Dataset records:
::::::::::

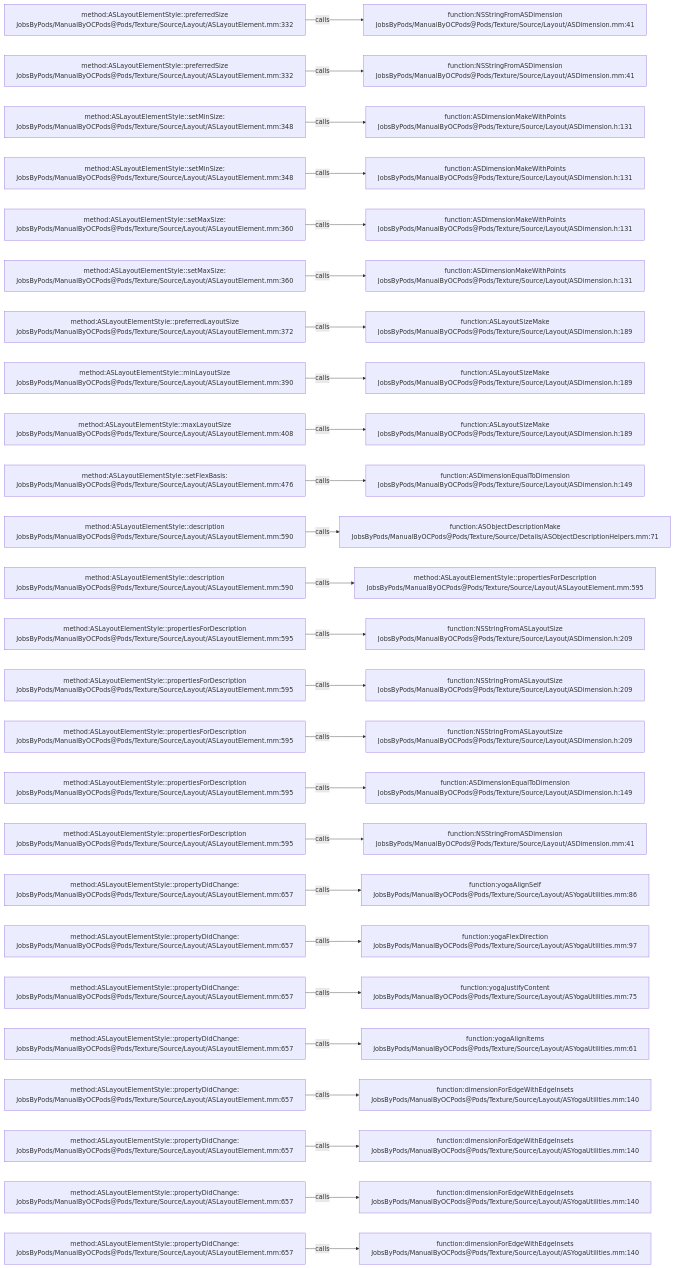
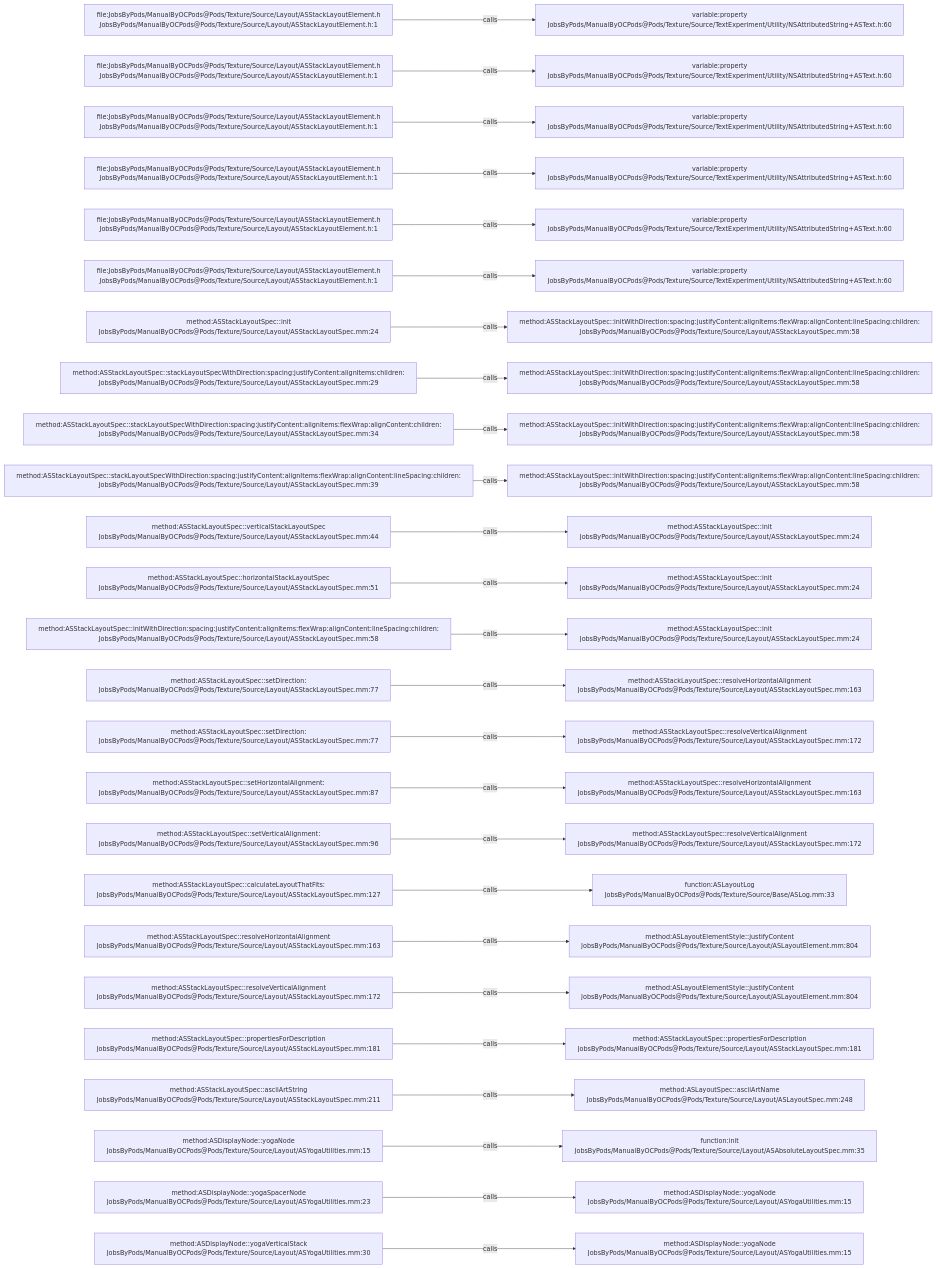
One commit to JobsKits/JobsOCBaseConfigDemo changed the diagram in .codegraph/codegraph.md/graphs/calls-181.md. Above: the diagram before and after it, drawn with Mermaid. The commit also changed 1353 other files, not shown here.

````diff
--- a/.codegraph/codegraph.md/graphs/calls-181.md
+++ b/.codegraph/codegraph.md/graphs/calls-181.md
@@ -13,78 +13,78 @@
 ```mermaid
 flowchart LR
-  S1["method:ASLayoutElementStyle::preferredSize<br/>JobsByPods/ManualByOCPods@Pods/Texture/Source/Layout/ASLayoutElement.mm:332"]
-  T1["function:NSStringFromASDimension<br/>JobsByPods/ManualByOCPods@Pods/Texture/Source/Layout/ASDimension.mm:41"]
+  S1["file:JobsByPods/ManualByOCPods@Pods/Texture/Source/Layout/ASStackLayoutElement.h<br/>JobsByPods/ManualByOCPods@Pods/Texture/Source/Layout/ASStackLayoutElement.h:1"]
+  T1["variable:property<br/>JobsByPods/ManualByOCPods@Pods/Texture/Source/TextExperiment/Utility/NSAttributedString+ASText.h:60"]
   S1 -->|calls| T1
-  S2["method:ASLayoutElementStyle::preferredSize<br/>JobsByPods/ManualByOCPods@Pods/Texture/Source/Layout/ASLayoutElement.mm:332"]
-  T2["function:NSStringFromASDimension<br/>JobsByPods/ManualByOCPods@Pods/Texture/Source/Layout/ASDimension.mm:41"]
+  S2["file:JobsByPods/ManualByOCPods@Pods/Texture/Source/Layout/ASStackLayoutElement.h<br/>JobsByPods/ManualByOCPods@Pods/Texture/Source/Layout/ASStackLayoutElement.h:1"]
+  T2["variable:property<br/>JobsByPods/ManualByOCPods@Pods/Texture/Source/TextExperiment/Utility/NSAttributedString+ASText.h:60"]
   S2 -->|calls| T2
-  S3["method:ASLayoutElementStyle::setMinSize:<br/>JobsByPods/ManualByOCPods@Pods/Texture/Source/Layout/ASLayoutElement.mm:348"]
-  T3["function:ASDimensionMakeWithPoints<br/>JobsByPods/ManualByOCPods@Pods/Texture/Source/Layout/ASDimension.h:131"]
+  S3["file:JobsByPods/ManualByOCPods@Pods/Texture/Source/Layout/ASStackLayoutElement.h<br/>JobsByPods/ManualByOCPods@Pods/Texture/Source/Layout/ASStackLayoutElement.h:1"]
+  T3["variable:property<br/>JobsByPods/ManualByOCPods@Pods/Texture/Source/TextExperiment/Utility/NSAttributedString+ASText.h:60"]
   S3 -->|calls| T3
-  S4["method:ASLayoutElementStyle::setMinSize:<br/>JobsByPods/ManualByOCPods@Pods/Texture/Source/Layout/ASLayoutElement.mm:348"]
-  T4["function:ASDimensionMakeWithPoints<br/>JobsByPods/ManualByOCPods@Pods/Texture/Source/Layout/ASDimension.h:131"]
+  S4["file:JobsByPods/ManualByOCPods@Pods/Texture/Source/Layout/ASStackLayoutElement.h<br/>JobsByPods/ManualByOCPods@Pods/Texture/Source/Layout/ASStackLayoutElement.h:1"]
+  T4["variable:property<br/>JobsByPods/ManualByOCPods@Pods/Texture/Source/TextExperiment/Utility/NSAttributedString+ASText.h:60"]
   S4 -->|calls| T4
-  S5["method:ASLayoutElementStyle::setMaxSize:<br/>JobsByPods/ManualByOCPods@Pods/Texture/Source/Layout/ASLayoutElement.mm:360"]
-  T5["function:ASDimensionMakeWithPoints<br/>JobsByPods/ManualByOCPods@Pods/Texture/Source/Layout/ASDimension.h:131"]
+  S5["file:JobsByPods/ManualByOCPods@Pods/Texture/Source/Layout/ASStackLayoutElement.h<br/>JobsByPods/ManualByOCPods@Pods/Texture/Source/Layout/ASStackLayoutElement.h:1"]
+  T5["variable:property<br/>JobsByPods/ManualByOCPods@Pods/Texture/Source/TextExperiment/Utility/NSAttributedString+ASText.h:60"]
   S5 -->|calls| T5
-  S6["method:ASLayoutElementStyle::setMaxSize:<br/>JobsByPods/ManualByOCPods@Pods/Texture/Source/Layout/ASLayoutElement.mm:360"]
-  T6["function:ASDimensionMakeWithPoints<br/>JobsByPods/ManualByOCPods@Pods/Texture/Source/Layout/ASDimension.h:131"]
+  S6["file:JobsByPods/ManualByOCPods@Pods/Texture/Source/Layout/ASStackLayoutElement.h<br/>JobsByPods/ManualByOCPods@Pods/Texture/Source/Layout/ASStackLayoutElement.h:1"]
+  T6["variable:property<br/>JobsByPods/ManualByOCPods@Pods/Texture/Source/TextExperiment/Utility/NSAttributedString+ASText.h:60"]
   S6 -->|calls| T6
-  S7["method:ASLayoutElementStyle::preferredLayoutSize<br/>JobsByPods/ManualByOCPods@Pods/Texture/Source/Layout/ASLayoutElement.mm:372"]
-  T7["function:ASLayoutSizeMake<br/>JobsByPods/ManualByOCPods@Pods/Texture/Source/Layout/ASDimension.h:189"]
+  S7["method:ASStackLayoutSpec::init<br/>JobsByPods/ManualByOCPods@Pods/Texture/Source/Layout/ASStackLayoutSpec.mm:24"]
+  T7["method:ASStackLayoutSpec::initWithDirection:spacing:justifyContent:alignItems:flexWrap:alignContent:lineSpacing:children:<br/>JobsByPods/ManualByOCPods@Pods/Texture/Source/Layout/ASStackLayoutSpec.mm:58"]
   S7 -->|calls| T7
-  S8["method:ASLayoutElementStyle::minLayoutSize<br/>JobsByPods/ManualByOCPods@Pods/Texture/Source/Layout/ASLayoutElement.mm:390"]
-  T8["function:ASLayoutSizeMake<br/>JobsByPods/ManualByOCPods@Pods/Texture/Source/Layout/ASDimension.h:189"]
+  S8["method:ASStackLayoutSpec::stackLayoutSpecWithDirection:spacing:justifyContent:alignItems:children:<br/>JobsByPods/ManualByOCPods@Pods/Texture/Source/Layout/ASStackLayoutSpec.mm:29"]
+  T8["method:ASStackLayoutSpec::initWithDirection:spacing:justifyContent:alignItems:flexWrap:alignContent:lineSpacing:children:<br/>JobsByPods/ManualByOCPods@Pods/Texture/Source/Layout/ASStackLayoutSpec.mm:58"]
   S8 -->|calls| T8
-  S9["method:ASLayoutElementStyle::maxLayoutSize<br/>JobsByPods/ManualByOCPods@Pods/Texture/Source/Layout/ASLayoutElement.mm:408"]
-  T9["function:ASLayoutSizeMake<br/>JobsByPods/ManualByOCPods@Pods/Texture/Source/Layout/ASDimension.h:189"]
+  S9["method:ASStackLayoutSpec::stackLayoutSpecWithDirection:spacing:justifyContent:alignItems:flexWrap:alignContent:children:<br/>JobsByPods/ManualByOCPods@Pods/Texture/Source/Layout/ASStackLayoutSpec.mm:34"]
+  T9["method:ASStackLayoutSpec::initWithDirection:spacing:justifyContent:alignItems:flexWrap:alignContent:lineSpacing:children:<br/>JobsByPods/ManualByOCPods@Pods/Texture/Source/Layout/ASStackLayoutSpec.mm:58"]
   S9 -->|calls| T9
-  S10["method:ASLayoutElementStyle::setFlexBasis:<br/>JobsByPods/ManualByOCPods@Pods/Texture/Source/Layout/ASLayoutElement.mm:476"]
-  T10["function:ASDimensionEqualToDimension<br/>JobsByPods/ManualByOCPods@Pods/Texture/Source/Layout/ASDimension.h:149"]
+  S10["method:ASStackLayoutSpec::stackLayoutSpecWithDirection:spacing:justifyContent:alignItems:flexWrap:alignContent:lineSpacing:children:<br/>JobsByPods/ManualByOCPods@Pods/Texture/Source/Layout/ASStackLayoutSpec.mm:39"]
+  T10["method:ASStackLayoutSpec::initWithDirection:spacing:justifyContent:alignItems:flexWrap:alignContent:lineSpacing:children:<br/>JobsByPods/ManualByOCPods@Pods/Texture/Source/Layout/ASStackLayoutSpec.mm:58"]
   S10 -->|calls| T10
-  S11["method:ASLayoutElementStyle::description<br/>JobsByPods/ManualByOCPods@Pods/Texture/Source/Layout/ASLayoutElement.mm:590"]
-  T11["function:ASObjectDescriptionMake<br/>JobsByPods/ManualByOCPods@Pods/Texture/Source/Details/ASObjectDescriptionHelpers.mm:71"]
+  S11["method:ASStackLayoutSpec::verticalStackLayoutSpec<br/>JobsByPods/ManualByOCPods@Pods/Texture/Source/Layout/ASStackLayoutSpec.mm:44"]
+  T11["method:ASStackLayoutSpec::init<br/>JobsByPods/ManualByOCPods@Pods/Texture/Source/Layout/ASStackLayoutSpec.mm:24"]
   S11 -->|calls| T11
-  S12["method:ASLayoutElementStyle::description<br/>JobsByPods/ManualByOCPods@Pods/Texture/Source/Layout/ASLayoutElement.mm:590"]
-  T12["method:ASLayoutElementStyle::propertiesForDescription<br/>JobsByPods/ManualByOCPods@Pods/Texture/Source/Layout/ASLayoutElement.mm:595"]
+  S12["method:ASStackLayoutSpec::horizontalStackLayoutSpec<br/>JobsByPods/ManualByOCPods@Pods/Texture/Source/Layout/ASStackLayoutSpec.mm:51"]
+  T12["method:ASStackLayoutSpec::init<br/>JobsByPods/ManualByOCPods@Pods/Texture/Source/Layout/ASStackLayoutSpec.mm:24"]
   S12 -->|calls| T12
-  S13["method:ASLayoutElementStyle::propertiesForDescription<br/>JobsByPods/ManualByOCPods@Pods/Texture/Source/Layout/ASLayoutElement.mm:595"]
-  T13["function:NSStringFromASLayoutSize<br/>JobsByPods/ManualByOCPods@Pods/Texture/Source/Layout/ASDimension.h:209"]
+  S13["method:ASStackLayoutSpec::initWithDirection:spacing:justifyContent:alignItems:flexWrap:alignContent:lineSpacing:children:<br/>JobsByPods/ManualByOCPods@Pods/Texture/Source/Layout/ASStackLayoutSpec.mm:58"]
+  T13["method:ASStackLayoutSpec::init<br/>JobsByPods/ManualByOCPods@Pods/Texture/Source/Layout/ASStackLayoutSpec.mm:24"]
   S13 -->|calls| T13
-  S14["method:ASLayoutElementStyle::propertiesForDescription<br/>JobsByPods/ManualByOCPods@Pods/Texture/Source/Layout/ASLayoutElement.mm:595"]
-  T14["function:NSStringFromASLayoutSize<br/>JobsByPods/ManualByOCPods@Pods/Texture/Source/Layout/ASDimension.h:209"]
+  S14["method:ASStackLayoutSpec::setDirection:<br/>JobsByPods/ManualByOCPods@Pods/Texture/Source/Layout/ASStackLayoutSpec.mm:77"]
+  T14["method:ASStackLayoutSpec::resolveHorizontalAlignment<br/>JobsByPods/ManualByOCPods@Pods/Texture/Source/Layout/ASStackLayoutSpec.mm:163"]
   S14 -->|calls| T14
-  S15["method:ASLayoutElementStyle::propertiesForDescription<br/>JobsByPods/ManualByOCPods@Pods/Texture/Source/Layout/ASLayoutElement.mm:595"]
-  T15["function:NSStringFromASLayoutSize<br/>JobsByPods/ManualByOCPods@Pods/Texture/Source/Layout/ASDimension.h:209"]
+  S15["method:ASStackLayoutSpec::setDirection:<br/>JobsByPods/ManualByOCPods@Pods/Texture/Source/Layout/ASStackLayoutSpec.mm:77"]
+  T15["method:ASStackLayoutSpec::resolveVerticalAlignment<br/>JobsByPods/ManualByOCPods@Pods/Texture/Source/Layout/ASStackLayoutSpec.mm:172"]
   S15 -->|calls| T15
-  S16["method:ASLayoutElementStyle::propertiesForDescription<br/>JobsByPods/ManualByOCPods@Pods/Texture/Source/Layout/ASLayoutElement.mm:595"]
-  T16["function:ASDimensionEqualToDimension<br/>JobsByPods/ManualByOCPods@Pods/Texture/Source/Layout/ASDimension.h:149"]
+  S16["method:ASStackLayoutSpec::setHorizontalAlignment:<br/>JobsByPods/ManualByOCPods@Pods/Texture/Source/Layout/ASStackLayoutSpec.mm:87"]
+  T16["method:ASStackLayoutSpec::resolveHorizontalAlignment<br/>JobsByPods/ManualByOCPods@Pods/Texture/Source/Layout/ASStackLayoutSpec.mm:163"]
   S16 -->|calls| T16
-  S17["method:ASLayoutElementStyle::propertiesForDescription<br/>JobsByPods/ManualByOCPods@Pods/Texture/Source/Layout/ASLayoutElement.mm:595"]
-  T17["function:NSStringFromASDimension<br/>JobsByPods/ManualByOCPods@Pods/Texture/Source/Layout/ASDimension.mm:41"]
+  S17["method:ASStackLayoutSpec::setVerticalAlignment:<br/>JobsByPods/ManualByOCPods@Pods/Texture/Source/Layout/ASStackLayoutSpec.mm:96"]
+  T17["method:ASStackLayoutSpec::resolveVerticalAlignment<br/>JobsByPods/ManualByOCPods@Pods/Texture/Source/Layout/ASStackLayoutSpec.mm:172"]
   S17 -->|calls| T17
-  S18["method:ASLayoutElementStyle::propertyDidChange:<br/>JobsByPods/ManualByOCPods@Pods/Texture/Source/Layout/ASLayoutElement.mm:657"]
-  T18["function:yogaAlignSelf<br/>JobsByPods/ManualByOCPods@Pods/Texture/Source/Layout/ASYogaUtilities.mm:86"]
+  S18["method:ASStackLayoutSpec::calculateLayoutThatFits:<br/>JobsByPods/ManualByOCPods@Pods/Texture/Source/Layout/ASStackLayoutSpec.mm:127"]
+  T18["function:ASLayoutLog<br/>JobsByPods/ManualByOCPods@Pods/Texture/Source/Base/ASLog.mm:33"]
   S18 -->|calls| T18
-  S19["method:ASLayoutElementStyle::propertyDidChange:<br/>JobsByPods/ManualByOCPods@Pods/Texture/Source/Layout/ASLayoutElement.mm:657"]
-  T19["function:yogaFlexDirection<br/>JobsByPods/ManualByOCPods@Pods/Texture/Source/Layout/ASYogaUtilities.mm:97"]
+  S19["method:ASStackLayoutSpec::resolveHorizontalAlignment<br/>JobsByPods/ManualByOCPods@Pods/Texture/Source/Layout/ASStackLayoutSpec.mm:163"]
+  T19["method:ASLayoutElementStyle::justifyContent<br/>JobsByPods/ManualByOCPods@Pods/Texture/Source/Layout/ASLayoutElement.mm:804"]
   S19 -->|calls| T19
-  S20["method:ASLayoutElementStyle::propertyDidChange:<br/>JobsByPods/ManualByOCPods@Pods/Texture/Source/Layout/ASLayoutElement.mm:657"]
-  T20["function:yogaJustifyContent<br/>JobsByPods/ManualByOCPods@Pods/Texture/Source/Layout/ASYogaUtilities.mm:75"]
+  S20["method:ASStackLayoutSpec::resolveVerticalAlignment<br/>JobsByPods/ManualByOCPods@Pods/Texture/Source/Layout/ASStackLayoutSpec.mm:172"]
+  T20["method:ASLayoutElementStyle::justifyContent<br/>JobsByPods/ManualByOCPods@Pods/Texture/Source/Layout/ASLayoutElement.mm:804"]
   S20 -->|calls| T20
-  S21["method:ASLayoutElementStyle::propertyDidChange:<br/>JobsByPods/ManualByOCPods@Pods/Texture/Source/Layout/ASLayoutElement.mm:657"]
-  T21["function:yogaAlignItems<br/>JobsByPods/ManualByOCPods@Pods/Texture/Source/Layout/ASYogaUtilities.mm:61"]
+  S21["method:ASStackLayoutSpec::propertiesForDescription<br/>JobsByPods/ManualByOCPods@Pods/Texture/Source/Layout/ASStackLayoutSpec.mm:181"]
+  T21["method:ASStackLayoutSpec::propertiesForDescription<br/>JobsByPods/ManualByOCPods@Pods/Texture/Source/Layout/ASStackLayoutSpec.mm:181"]
   S21 -->|calls| T21
-  S22["method:ASLayoutElementStyle::propertyDidChange:<br/>JobsByPods/ManualByOCPods@Pods/Texture/Source/Layout/ASLayoutElement.mm:657"]
-  T22["function:dimensionForEdgeWithEdgeInsets<br/>JobsByPods/ManualByOCPods@Pods/Texture/Source/Layout/ASYogaUtilities.mm:140"]
+  S22["method:ASStackLayoutSpec::asciiArtString<br/>JobsByPods/ManualByOCPods@Pods/Texture/Source/Layout/ASStackLayoutSpec.mm:211"]
+  T22["method:ASLayoutSpec::asciiArtName<br/>JobsByPods/ManualByOCPods@Pods/Texture/Source/Layout/ASLayoutSpec.mm:248"]
   S22 -->|calls| T22
-  S23["method:ASLayoutElementStyle::propertyDidChange:<br/>JobsByPods/ManualByOCPods@Pods/Texture/Source/Layout/ASLayoutElement.mm:657"]
-  T23["function:dimensionForEdgeWithEdgeInsets<br/>JobsByPods/ManualByOCPods@Pods/Texture/Source/Layout/ASYogaUtilities.mm:140"]
+  S23["method:ASDisplayNode::yogaNode<br/>JobsByPods/ManualByOCPods@Pods/Texture/Source/Layout/ASYogaUtilities.mm:15"]
+  T23["function:init<br/>JobsByPods/ManualByOCPods@Pods/Texture/Source/Layout/ASAbsoluteLayoutSpec.mm:35"]
   S23 -->|calls| T23
-  S24["method:ASLayoutElementStyle::propertyDidChange:<br/>JobsByPods/ManualByOCPods@Pods/Texture/Source/Layout/ASLayoutElement.mm:657"]
-  T24["function:dimensionForEdgeWithEdgeInsets<br/>JobsByPods/ManualByOCPods@Pods/Texture/Source/Layout/ASYogaUtilities.mm:140"]
+  S24["method:ASDisplayNode::yogaSpacerNode<br/>JobsByPods/ManualByOCPods@Pods/Texture/Source/Layout/ASYogaUtilities.mm:23"]
+  T24["method:ASDisplayNode::yogaNode<br/>JobsByPods/ManualByOCPods@Pods/Texture/Source/Layout/ASYogaUtilities.mm:15"]
   S24 -->|calls| T24
-  S25["method:ASLayoutElementStyle::propertyDidChange:<br/>JobsByPods/ManualByOCPods@Pods/Texture/Source/Layout/ASLayoutElement.mm:657"]
-  T25["function:dimensionForEdgeWithEdgeInsets<br/>JobsByPods/ManualByOCPods@Pods/Texture/Source/Layout/ASYogaUtilities.mm:140"]
+  S25["method:ASDisplayNode::yogaVerticalStack<br/>JobsByPods/ManualByOCPods@Pods/Texture/Source/Layout/ASYogaUtilities.mm:30"]
+  T25["method:ASDisplayNode::yogaNode<br/>JobsByPods/ManualByOCPods@Pods/Texture/Source/Layout/ASYogaUtilities.mm:15"]
   S25 -->|calls| T25
 ```
````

::::::::::

TO DO:
The reply should consist of one number, the count of lines above with the string "ASDisplayNode" in them.

YOUR SOLUTION:
5